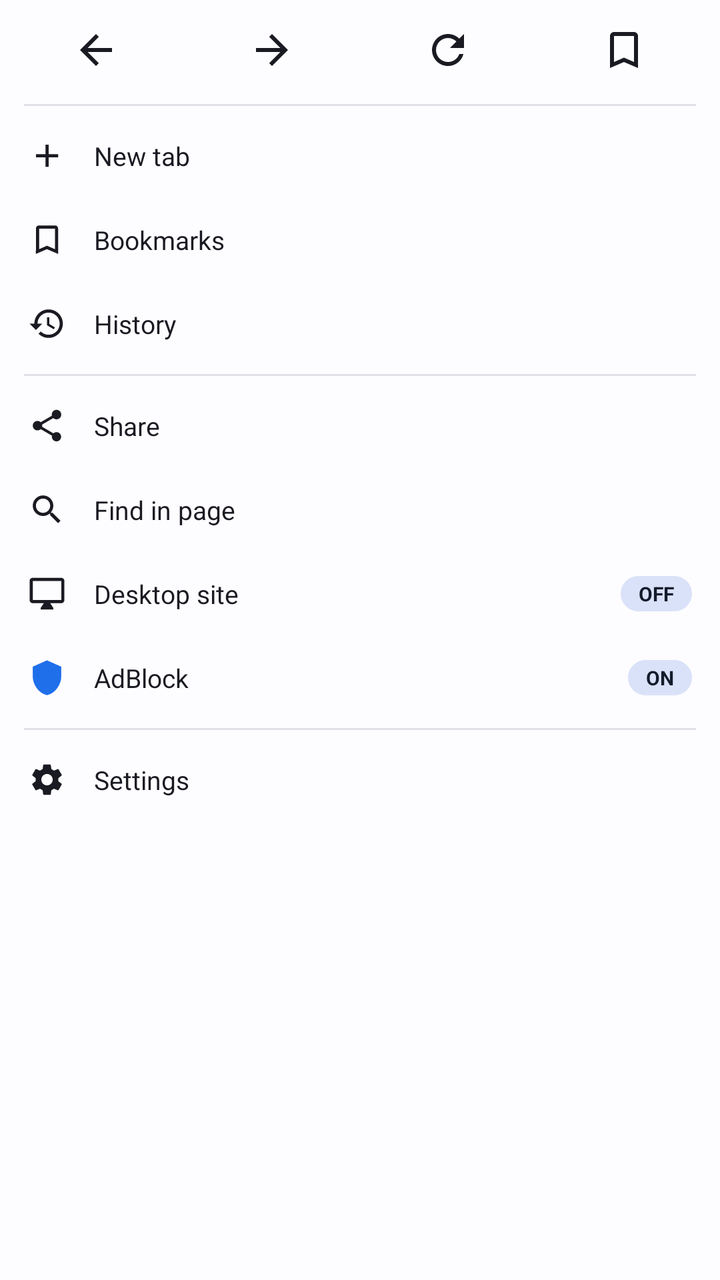
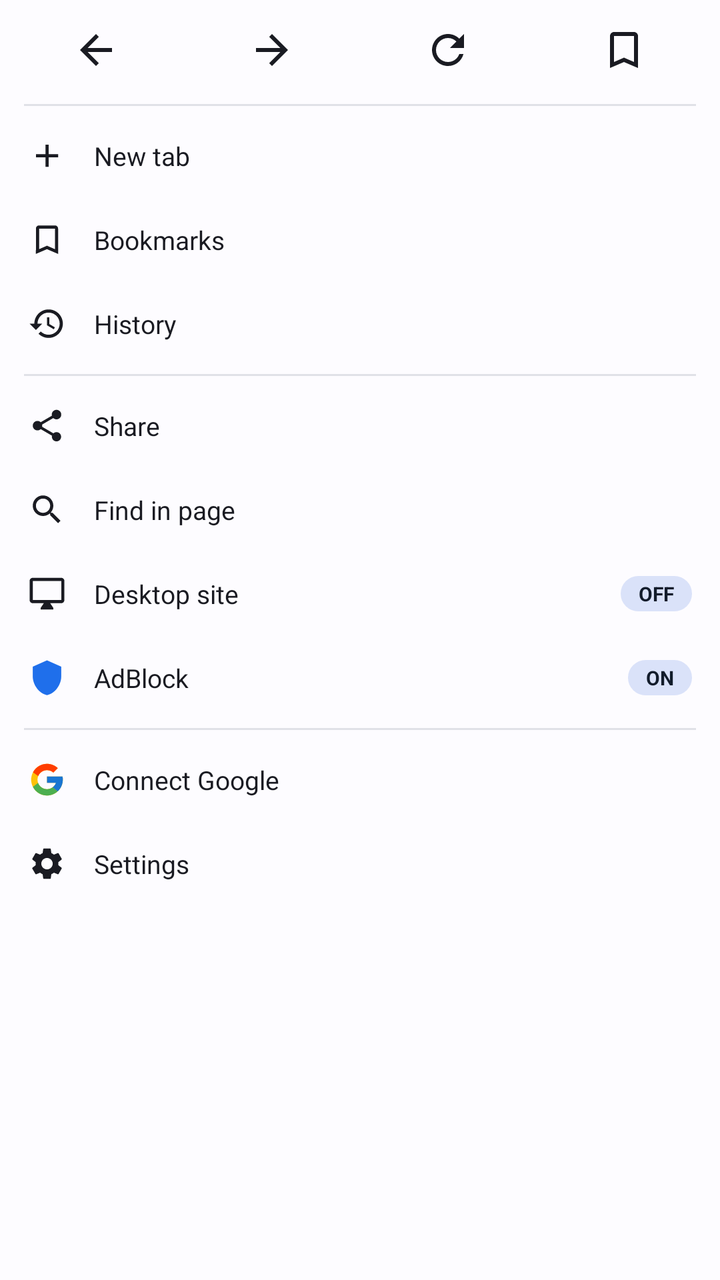

Screens rendered from an Android XML layout before and after an edit, with the pre-edit source and the edit as a unified diff.
<!-- AndroidManifest.xml: application theme Theme.UpgridBrowser -->
<!-- res/layout/app_menu_popup.xml -->
<?xml version="1.0" encoding="utf-8"?>
<androidx.core.widget.NestedScrollView xmlns:android="http://schemas.android.com/apk/res/android"
    xmlns:tools="http://schemas.android.com/tools"
    android:layout_width="match_parent"
    android:layout_height="wrap_content"
    android:fillViewport="false">

    <LinearLayout
        android:layout_width="match_parent"
        android:layout_height="wrap_content"
        android:orientation="vertical"
        android:paddingTop="4dp"
        android:paddingBottom="4dp">

        

        <LinearLayout
            android:layout_width="match_parent"
            android:layout_height="wrap_content"
            android:orientation="horizontal"
            android:paddingStart="4dp"
            android:paddingEnd="4dp"
            android:paddingBottom="2dp">

            <ImageButton
                android:id="@+id/quickBack"
                style="@style/Widget.UpgridBrowser.MenuQuickAction"
                android:contentDescription="@string/nav_back"
                android:src="@drawable/ic_arrow_back" />

            <ImageButton
                android:id="@+id/quickForward"
                style="@style/Widget.UpgridBrowser.MenuQuickAction"
                android:contentDescription="@string/nav_forward"
                android:src="@drawable/ic_arrow_forward" />

            <ImageButton
                android:id="@+id/quickReload"
                style="@style/Widget.UpgridBrowser.MenuQuickAction"
                android:contentDescription="@string/menu_refresh"
                android:src="@drawable/ic_refresh" />

            
            <ImageButton
                android:id="@+id/quickBookmark"
                style="@style/Widget.UpgridBrowser.MenuQuickAction"
                android:contentDescription="@string/menu_bookmark_add"
                android:src="@drawable/ic_bookmark" />
        </LinearLayout>

        <View style="@style/Widget.UpgridBrowser.MenuDivider" />

        

        <LinearLayout
            android:id="@+id/rowNewTab"
            style="@style/Widget.UpgridBrowser.MenuRow">
            <ImageView
                style="@style/Widget.UpgridBrowser.MenuRowIcon"
                android:contentDescription="@null"
                android:src="@drawable/ic_add" />
            <TextView
                style="@style/Widget.UpgridBrowser.MenuRowLabel"
                android:text="@string/menu_new_tab" />
        </LinearLayout>

        <LinearLayout
            android:id="@+id/rowBookmarks"
            style="@style/Widget.UpgridBrowser.MenuRow">
            <ImageView
                style="@style/Widget.UpgridBrowser.MenuRowIcon"
                android:contentDescription="@null"
                android:src="@drawable/ic_bookmark" />
            <TextView
                style="@style/Widget.UpgridBrowser.MenuRowLabel"
                android:text="@string/menu_bookmarks" />
        </LinearLayout>

        <LinearLayout
            android:id="@+id/rowHistory"
            style="@style/Widget.UpgridBrowser.MenuRow">
            <ImageView
                style="@style/Widget.UpgridBrowser.MenuRowIcon"
                android:contentDescription="@null"
                android:src="@drawable/ic_history" />
            <TextView
                style="@style/Widget.UpgridBrowser.MenuRowLabel"
                android:text="@string/menu_history" />
        </LinearLayout>

        <View style="@style/Widget.UpgridBrowser.MenuDivider" />

        

        <LinearLayout
            android:id="@+id/rowShare"
            style="@style/Widget.UpgridBrowser.MenuRow">
            <ImageView
                style="@style/Widget.UpgridBrowser.MenuRowIcon"
                android:contentDescription="@null"
                android:src="@drawable/ic_share" />
            <TextView
                style="@style/Widget.UpgridBrowser.MenuRowLabel"
                android:text="@string/menu_share" />
        </LinearLayout>

        <LinearLayout
            android:id="@+id/rowFindInPage"
            style="@style/Widget.UpgridBrowser.MenuRow">
            <ImageView
                style="@style/Widget.UpgridBrowser.MenuRowIcon"
                android:contentDescription="@null"
                android:src="@drawable/ic_find" />
            <TextView
                style="@style/Widget.UpgridBrowser.MenuRowLabel"
                android:text="@string/menu_find_in_page" />
        </LinearLayout>

        
        <LinearLayout
            android:id="@+id/rowDesktopSite"
            style="@style/Widget.UpgridBrowser.MenuRow">
            <ImageView
                style="@style/Widget.UpgridBrowser.MenuRowIcon"
                android:contentDescription="@null"
                android:src="@drawable/ic_desktop" />
            <TextView
                style="@style/Widget.UpgridBrowser.MenuRowLabel"
                android:text="@string/menu_desktop_site" />
            <TextView
                android:id="@+id/desktopSiteState"
                style="@style/Widget.UpgridBrowser.MenuPill"
                android:text="@string/menu_adblock_state_off" />
        </LinearLayout>

        
        <LinearLayout
            android:id="@+id/rowAdblock"
            style="@style/Widget.UpgridBrowser.MenuRow">
            <ImageView
                android:id="@+id/adblockIcon"
                style="@style/Widget.UpgridBrowser.MenuRowIcon"
                android:contentDescription="@null"
                android:src="@drawable/ic_shield"
                android:tint="?attr/colorPrimary" />
            <TextView
                style="@style/Widget.UpgridBrowser.MenuRowLabel"
                android:text="@string/menu_adblock" />
            <TextView
                android:id="@+id/adblockState"
                style="@style/Widget.UpgridBrowser.MenuPill"
                android:text="@string/menu_adblock_state_on" />
        </LinearLayout>

        <View style="@style/Widget.UpgridBrowser.MenuDivider" />

        

        <LinearLayout
            android:id="@+id/rowSettings"
            style="@style/Widget.UpgridBrowser.MenuRow">
            <ImageView
                style="@style/Widget.UpgridBrowser.MenuRowIcon"
                android:contentDescription="@null"
                android:src="@drawable/ic_settings" />
            <TextView
                style="@style/Widget.UpgridBrowser.MenuRowLabel"
                android:text="@string/menu_settings" />
            <TextView
                android:id="@+id/syncBadge"
                style="@style/Widget.UpgridBrowser.MenuPill"
                android:visibility="gone"
                android:text="@string/menu_sync_badge"
                tools:visibility="visible" />
        </LinearLayout>
    </LinearLayout>
</androidx.core.widget.NestedScrollView>
<!-- resources referenced by this layout -->
<resources>
  <string name="menu_adblock">AdBlock</string>
  <string name="menu_adblock_state_off">OFF</string>
  <string name="menu_adblock_state_on">ON</string>
  <string name="menu_bookmark_add">Add bookmark</string>
  <string name="menu_bookmarks">Bookmarks</string>
  <string name="menu_desktop_site">Desktop site</string>
  <string name="menu_find_in_page">Find in page</string>
  <string name="menu_history">History</string>
  <string name="menu_new_tab">New tab</string>
  <string name="menu_refresh">Reload</string>
  <string name="menu_settings">Settings</string>
  <string name="menu_share">Share</string>
  <string name="menu_sync_badge" translatable="false">SYNC</string>
  <string name="nav_back">Back</string>
  <string name="nav_forward">Forward</string>
  <color name="md_primary_light">#1F6FEB</color>
  <color name="md_on_primary_light">#FFFFFF</color>
  <color name="md_primary_container_light">#DCE7FF</color>
  <color name="md_on_primary_container_light">#001A45</color>
  <color name="md_secondary_light">#555F71</color>
  <color name="md_on_secondary_light">#FFFFFF</color>
  <color name="md_secondary_container_light">#DAE2F9</color>
  <color name="md_on_secondary_container_light">#121C2B</color>
  <color name="md_tertiary_light">#705575</color>
  <color name="md_on_tertiary_light">#FFFFFF</color>
  <color name="md_tertiary_container_light">#FAD8FD</color>
  <color name="md_on_tertiary_container_light">#28132E</color>
  <color name="md_error_light">#BA1A1A</color>
  <color name="md_on_error_light">#FFFFFF</color>
  <color name="md_error_container_light">#FFDAD6</color>
  <color name="md_on_error_container_light">#410002</color>
  <color name="md_background_light">#FDFCFF</color>
  <color name="md_on_background_light">#1A1B22</color>
  <color name="md_surface_light">#FDFCFF</color>
  <color name="md_on_surface_light">#1A1B22</color>
  <color name="md_surface_variant_light">#E1E2EC</color>
  <color name="md_on_surface_variant_light">#44464F</color>
  <color name="md_surface_container_light">#F2F3F9</color>
  <color name="md_surface_container_high_light">#ECEDF3</color>
  <color name="md_surface_container_highest_light">#E5E7EE</color>
  <color name="md_outline_light">#74777F</color>
  <color name="md_outline_variant_light">#C4C6CF</color>
  <style name="Theme.UpgridBrowser.BottomSheet" parent="ThemeOverlay.Material3.BottomSheetDialog">
          <item name="bottomSheetStyle">@style/Widget.UpgridBrowser.BottomSheet</item>
      </style>
  <!-- unchanged entries left out for length: 21 -->
</resources>

<!-- the commit's change to res/layout/app_menu_popup.xml (unified diff, before → after) -->
@@ -156,6 +156,30 @@
 
         
 
+        
+        <LinearLayout
+            android:id="@+id/rowAccount"
+            style="@style/Widget.UpgridBrowser.MenuRow">
+            
+            <ImageView
+                android:layout_width="19dp"
+                android:layout_height="19dp"
+                android:contentDescription="@null"
+                android:src="@drawable/ic_google" />
+            <TextView
+                android:id="@+id/accountLabel"
+                style="@style/Widget.UpgridBrowser.MenuRowLabel"
+                android:maxLines="1"
+                android:ellipsize="middle"
+                android:text="@string/menu_account_connect" />
+            <TextView
+                android:id="@+id/accountState"
+                style="@style/Widget.UpgridBrowser.MenuPill"
+                android:visibility="gone"
+                android:text="@string/menu_sync_badge"
+                tools:visibility="visible" />
+        </LinearLayout>
+
         <LinearLayout
             android:id="@+id/rowSettings"
             style="@style/Widget.UpgridBrowser.MenuRow">
@@ -166,12 +190,6 @@
             <TextView
                 style="@style/Widget.UpgridBrowser.MenuRowLabel"
                 android:text="@string/menu_settings" />
-            <TextView
-                android:id="@+id/syncBadge"
-                style="@style/Widget.UpgridBrowser.MenuPill"
-                android:visibility="gone"
-                android:text="@string/menu_sync_badge"
-                tools:visibility="visible" />
         </LinearLayout>
     </LinearLayout>
 </androidx.core.widget.NestedScrollView>
<!-- resource entries referenced after the edit -->
@@ -1,5 +1,25 @@
 <!-- resources referenced by this layout -->
 <resources>
+  <!-- drawable ic_google (drawable) -->
+  <vector xmlns:android="http://schemas.android.com/apk/res/android"
+      android:width="24dp"
+      android:height="24dp"
+      android:viewportWidth="48"
+      android:viewportHeight="48">
+      <path
+          android:fillColor="#FFFFC107"
+          android:pathData="M43.611,20.083H42V20H24v8h11.303c-1.649,4.657 -6.08,8 -11.303,8c-6.627,0 -12,-5.373 -12,-12s5.373,-12 12,-12c3.059,0 5.842,1.154 7.961,3.039l5.657,-5.657C34.046,6.053 29.268,4 24,4C12.955,4 4,12.955 4,24s8.955,20 20,20s20,-8.955 20,-20C44,22.659 43.862,21.35 43.611,20.083z" />
+      <path
+          android:fillColor="#FFFF3D00"
+          android:pathData="M6.306,14.691l6.571,4.819C14.655,15.108 18.961,12 24,12c3.059,0 5.842,1.154 7.961,3.039l5.657,-5.657C34.046,6.053 29.268,4 24,4C16.318,4 9.656,8.337 6.306,14.691z" />
+      <path
+          android:fillColor="#FF4CAF50"
+          android:pathData="M24,44c5.166,0 9.86,-1.977 13.409,-5.192l-6.19,-5.238C29.211,35.091 26.715,36 24,36c-5.202,0 -9.619,-3.317 -11.283,-7.946l-6.522,5.025C9.505,39.556 16.227,44 24,44z" />
+      <path
+          android:fillColor="#FF1976D2"
+          android:pathData="M43.611,20.083H42V20H24v8h11.303c-0.792,2.237 -2.231,4.166 -4.087,5.571c0.001,-0.001 0.002,-0.001 0.003,-0.002l6.19,5.238C36.971,39.205 44,34 44,24C44,22.659 43.862,21.35 43.611,20.083z" />
+  </vector>
+  <string name="menu_account_connect">Connect Google</string>
   <string name="menu_adblock">AdBlock</string>
   <string name="menu_adblock_state_off">OFF</string>
   <string name="menu_adblock_state_on">ON</string>
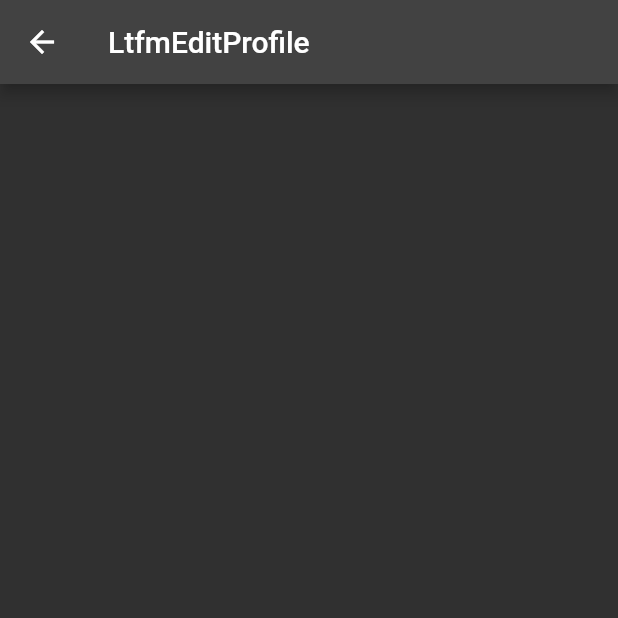
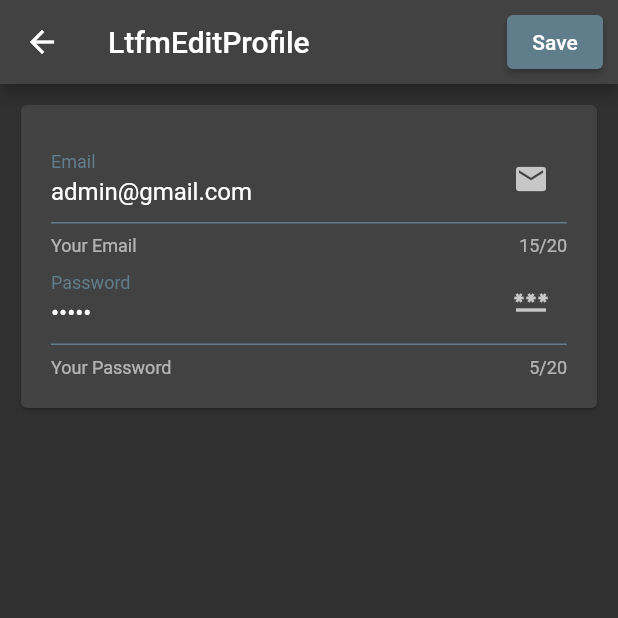
Before and after one commit to Adivfp9/fic-exercises, a Flutter app: the LtfmEditProfileView screen opened directly, on a phone screen of 412 x 824 dp, the top half of it. Run offline on Flutter 3.47's test engine with Material 2 defaults, Android fonts, the phone set to English and light mode, and no system bars; our stand-ins replace cached_network_image, carousel_slider, dio, file_picker, flutter_image_compress, flutter_map and 6 more; missing offline and left inert: file_picker_cross.

Commit message:
Form Exercise #4 Done

```diff
--- a/lib/module/tutorial/latihan/ltfm_edit_profile/view/ltfm_edit_profile_view.dart
+++ b/lib/module/tutorial/latihan/ltfm_edit_profile/view/ltfm_edit_profile_view.dart
@@ -10,7 +10,20 @@ class LtfmEditProfileView extends StatefulWidget {
     return Scaffold(
       appBar: AppBar(
         title: const Text("LtfmEditProfile"),
-        actions: const [
+        actions: [
+          Padding(
+            padding: const EdgeInsets.all(10),
+            child: ElevatedButton(
+              style: ElevatedButton.styleFrom(
+                backgroundColor: Colors.blueGrey,
+              ),
+              onPressed: () {
+                controller.save();
+              },
+              child: const Text("Save"),
+            ),
+          ),
+
           //! 4. Tambahkan tombol Save
           //! 5. Beri padding/margin pada tombol Save sebanyak 10
           //! 6. Panggil controller.save() ketika tombol di klik
@@ -20,12 +33,34 @@ class LtfmEditProfileView extends StatefulWidget {
         child: Container(
           padding: const EdgeInsets.all(10.0),
           child: Column(
-            children: const [
+            children: [
               //! 1. Buat sebuah Card, tambahkan Column di dalamnya
               //! 2. Tambahkan padding.all 20.0
               //! 3. Di dalam column yang ada di dalam Card, tambahkan field ini:
               //? textfield email
               //? textfield password
+              Card(
+                child: Padding(
+                  padding: const EdgeInsets.all(20),
+                  child: Column(
+                    children: [
+                      QTextField(
+                          value: "admin@gmail.com",
+                          label: "Email",
+                          hint: "Your Email",
+                          iconField: Icons.email,
+                          onChanged: (value) {}),
+                      QTextField(
+                          value: "admin",
+                          label: "Password",
+                          hint: "Your Password",
+                          iconField: Icons.password,
+                          obscure: true,
+                          onChanged: (value) {}),
+                    ],
+                  ),
+                ),
+              )
             ],
           ),
         ),
--- a/lib/module/tutorial/latihan/ltfm_login/view/ltfm_login_view.dart
+++ b/lib/module/tutorial/latihan/ltfm_login/view/ltfm_login_view.dart
@@ -22,6 +22,7 @@ class LtfmLoginView extends StatefulWidget {
                 value: "demo@gmail.com",
                 label: "Email",
                 hint: "Your email",
+                iconField: Icons.email,
                 onChanged: (value) {},
               ),
 
@@ -35,6 +36,7 @@ class LtfmLoginView extends StatefulWidget {
                 value: "123456",
                 label: "Password",
                 hint: "Your password",
+                iconField: Icons.password,
                 obscure: true,
                 onChanged: (value) {},
               ),
--- a/lib/module/tutorial/latihan/ltfm_sign_up/view/ltfm_sign_up_view.dart
+++ b/lib/module/tutorial/latihan/ltfm_sign_up/view/ltfm_sign_up_view.dart
@@ -1,6 +1,5 @@
 import 'package:flutter/material.dart';
 import 'package:example/core.dart';
-import '../controller/ltfm_sign_up_controller.dart';
 
 class LtfmSignUpView extends StatefulWidget {
   const LtfmSignUpView({Key? key}) : super(key: key);
@@ -17,7 +16,7 @@ class LtfmSignUpView extends StatefulWidget {
         child: Container(
           padding: const EdgeInsets.all(10.0),
           child: Column(
-            children: const [
+            children: [
               //! 1. Buatlah textfield email
               //! 2. Buatlah textfield password
               //! 3. Buatlah textfield confirm password
@@ -27,6 +26,36 @@ class LtfmSignUpView extends StatefulWidget {
               //ketika di klik, panggil:
               // controller.doLogin()
               //Jika dialog muncul ketika tombol di klik, tasks ini selesai
+              QTextField(
+                  value: "admin@gmail.com",
+                  label: "Email",
+                  iconField: Icons.email,
+                  hint: "Your Email",
+                  onChanged: (value) {}),
+              QTextField(
+                  value: "admin",
+                  label: "Password",
+                  iconField: Icons.password,
+                  hint: "Your Password",
+                  obscure: true,
+                  onChanged: (value) {}),
+              QTextField(
+                  value: "admin",
+                  label: "Confirm Password",
+                  iconField: Icons.password,
+                  hint: "Confirm Your Password",
+                  obscure: true,
+                  onChanged: (value) {}),
+              ElevatedButton.icon(
+                icon: const Icon(Icons.login),
+                label: const Text("LOgin"),
+                style: ElevatedButton.styleFrom(
+                  backgroundColor: Colors.blueGrey,
+                ),
+                onPressed: () {
+                  controller.doLogin();
+                },
+              ),
             ],
           ),
         ),
--- a/lib/shared/widget/form/__form_example.dart
+++ b/lib/shared/widget/form/__form_example.dart
@@ -1,6 +1,4 @@
 import 'package:example/core.dart';
-import 'package:example/shared/widget/form/__form_detail_example.dart';
-import 'package:example/shared/widget/form/dropdown.dart';
 import 'package:flutter/material.dart';
 
 class FormExampleView extends StatefulWidget {
@@ -128,6 +126,7 @@ class FormExampleViewState extends State<FormExampleView> {
                     hint: "Your email",
                     validator: Validator.required,
                     value: "demo@gmail.com",
+                    iconField: Icons.email,
                     onChanged: (value) {
                       email = value;
                       print("email: $value");
@@ -136,6 +135,7 @@ class FormExampleViewState extends State<FormExampleView> {
                   QTextField(
                     label: "Password",
                     hint: "Your password",
+                    iconField: Icons.password,
                     obscure: true,
                     validator: Validator.required,
                     value: "123456",
--- a/lib/shared/widget/form/textfield.dart
+++ b/lib/shared/widget/form/textfield.dart
@@ -7,6 +7,7 @@ class QTextField extends StatefulWidget {
   final String? Function(String?)? validator;
   final bool obscure;
   final Function(String) onChanged;
+  final IconData iconField;
 
   const QTextField({
     Key? key,
@@ -16,6 +17,7 @@ class QTextField extends StatefulWidget {
     this.hint,
     required this.onChanged,
     this.obscure = false,
+    required this.iconField,
   }) : super(key: key);
 
   @override
@@ -45,9 +47,9 @@ class _QTextFieldState extends State<QTextField> {
             color: Colors.blueGrey,
           ),
         ),
-        suffixIcon: const Icon(
-          Icons.text_format,
-        ),
+        suffixIcon: Icon(
+            // Icons.text_format,
+            widget.iconField),
         helperText: widget.hint,
       ),
       onChanged: widget.onChanged,
```
Also changed, not shown: lib/module/tutorial/latihan/ltfm_reset_password/view/ltfm_reset_password_view.dart (+21 -16 lines).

☆ ☆ ☆ ☆ ☆ ☆ ☆

# WORK TASK
In the records above, find each line with the string "controller" and list it.

# EXERCISE SOLUTION
+                controller.save();
           //! 6. Panggil controller.save() ketika tombol di klik
-import '../controller/ltfm_sign_up_controller.dart';
               // controller.doLogin()
+                  controller.doLogin();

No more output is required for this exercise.